Matt Phillips is a running injury and performance specialist from England who's written for most major media platforms and has spoken at numerous international conferences. You might recognize him!
He's a massage therapist, video gait analyst, and is also the host of the Run Chat Live Podcast (I was recently a guest here!).
In this conversation, we're covering a lot:
If you'd like to reinforce proper form, improve your efficiency, and make running more economical you can do so using "form cues." They are simple to implement ways of automatically improving your gait.
Menachem Brodie is an exercise scientist, USA Cycling Expert level coach and USA Triathlon certified coach, and a graduate of an American College of Sports Medicine Accredited program with a bachelors in Exercise Physiology.

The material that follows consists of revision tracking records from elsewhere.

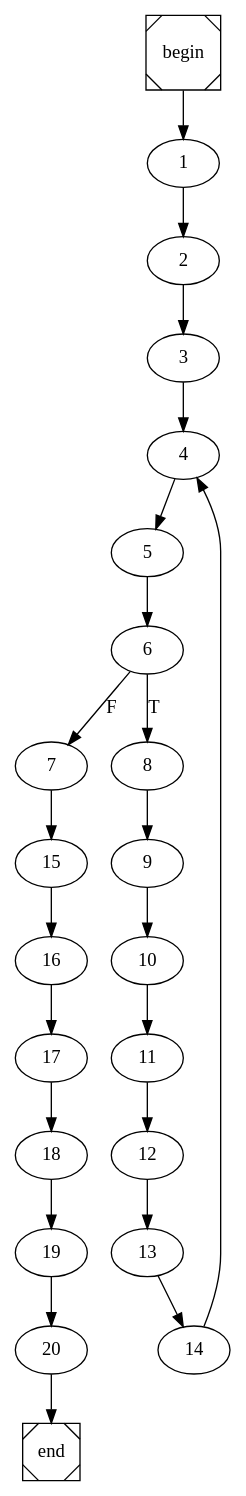
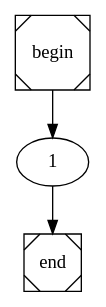
One commit to TiagooGomess/COMP2021-1B changed the diagram in main.dot. Above: the diagram before and after it, drawn with Graphviz. The commit also changed 4 other files, not shown here.

```diff
--- a/main.dot
+++ b/main.dot
@@ -1,4 +1,4 @@
 digraph cfg {
 	begin [shape=Msquare];
 	end [shape=Msquare];
-	begin -> 1;	1 -> 2;	2 -> 3;	3 -> 4;	4 -> 5;	5 -> 6;	6 -> 8[label=T];	6 -> 7[label=F];	7 -> 15;	8 -> 9;	9 -> 10;	10 -> 11;	11 -> 12;	12 -> 13;	13 -> 14;	14 -> 4;	15 -> 16;	16 -> 17;	17 -> 18;	18 -> 19;	19 -> 20;	20 -> end;}
+	begin -> 1;	1 -> end;}
```
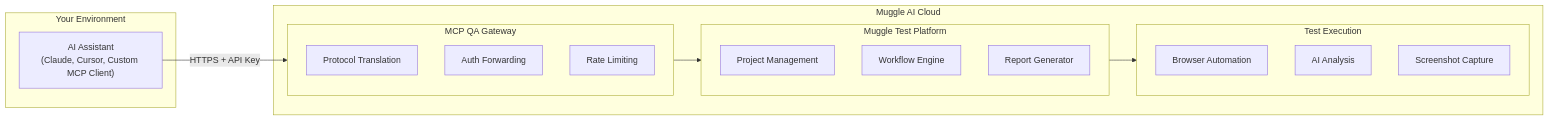
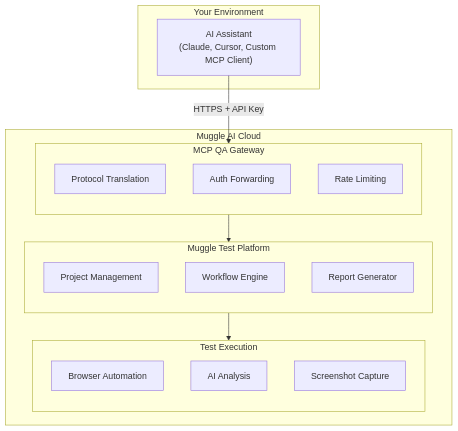
The first of 5 diagrams in mcp/mcp-concepts.md (multiplex-ai/muggle-ai-docs), drawn with Mermaid before and after one commit. The commit also changed other lines of this file, not shown here.

Commit message:
docs: update MCP documentation with improved flowchart direction, table formatting, and enhanced clarity for better readability

````diff
--- a/mcp/mcp-concepts.md
+++ b/mcp/mcp-concepts.md
@@ -7,33 +7,33 @@
 ```mermaid
-flowchart LR
+flowchart TB
     subgraph env["Your Environment"]
         client["AI Assistant<br/>(Claude, Cursor, Custom MCP Client)"]
     end
-    
+
     subgraph cloud["Muggle AI Cloud"]
         subgraph gateway["MCP QA Gateway"]
             direction TB
             proto["Protocol Translation"]
             auth["Auth Forwarding"]
             rate["Rate Limiting"]
         end
-        
+
         subgraph platform["Muggle Test Platform"]
             direction TB
             proj["Project Management"]
             workflow["Workflow Engine"]
             report["Report Generator"]
         end
-        
+
         subgraph exec["Test Execution"]
             direction TB
             browser["Browser Automation"]
             ai["AI Analysis"]
             screenshot["Screenshot Capture"]
         end
     end
-    
+
     client -->|"HTTPS + API Key"| gateway
     gateway --> platform
     platform --> exec
 ```
````
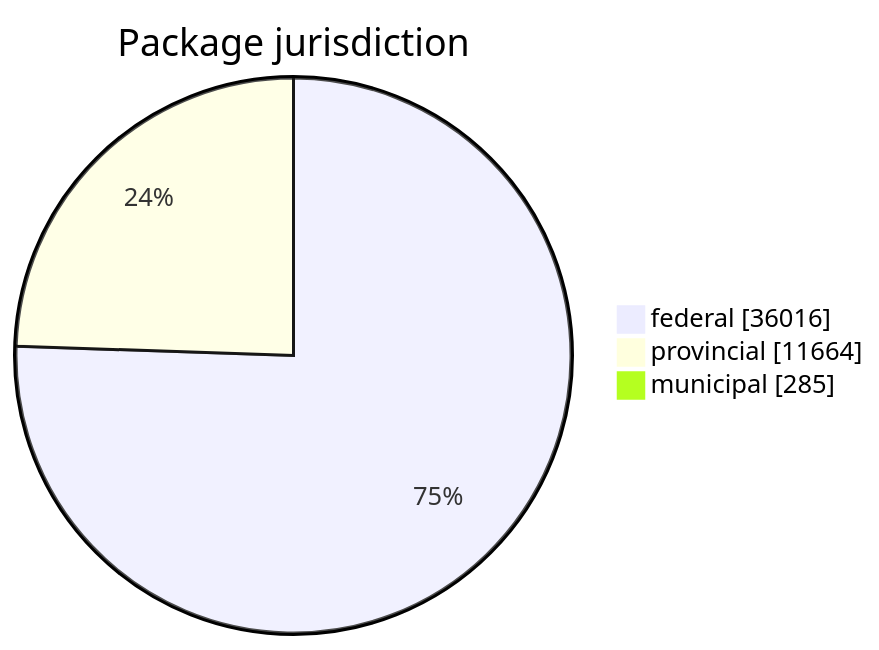
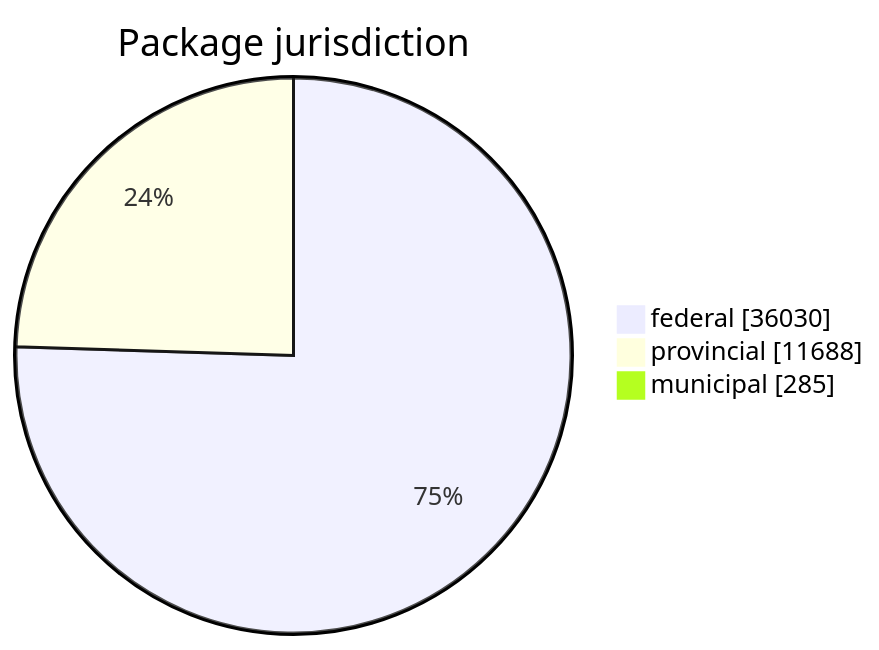
Before and after one commit to open-data/analytics-corporate-reporting: the first of 5 diagrams in FreshCheck/README.md, drawn with Mermaid. The commit also changed other lines of this file and 3 other files, not shown here.

````diff
--- a/FreshCheck/README.md
+++ b/FreshCheck/README.md
@@ -60,6 +60,6 @@
 ```mermaid
 pie showData title Package jurisdiction
-    "federal": 36016
-    "provincial": 11664
+    "federal": 36030
+    "provincial": 11688
     "municipal": 285
 ```
````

He also has experience working in physical therapy, Emergency Medicine, and even with sports like basketball and CrossFit.
By now, you've noticed that I love speaking with guests on the podcast with a wide diversity of experiences. And Menachem clearly fits the mold.
Today, we're discussing strength training for endurance runners.
More specifically, we're focusing on:
As the author of two strength training courses offered on the Training Peaks site, Menachem is uniquely positioned to offer us new perspectives on weightlifting for runners.
Alexandra Ellis is a polymath, having studied and worked in many different areas of exercise science, fitness, and coaching.
She has a degree in Exercise Biology and has amassed nearly 1,000 hours of yoga training. Alex also has additional education in:
As you can see, she has experiences that most coaches would envy (human dissection and NSCA training in particular).
And I'm always looking for new perspectives that will help us improve our running. Alex delivers in a fun episode that highlights her knowledge about the body, movement, recovery, and injuries.
In this conversation, we discuss:
To celebrate our 100th episode, I invite you to take a short (3-question) survey to help us make it better. I really appreciate it.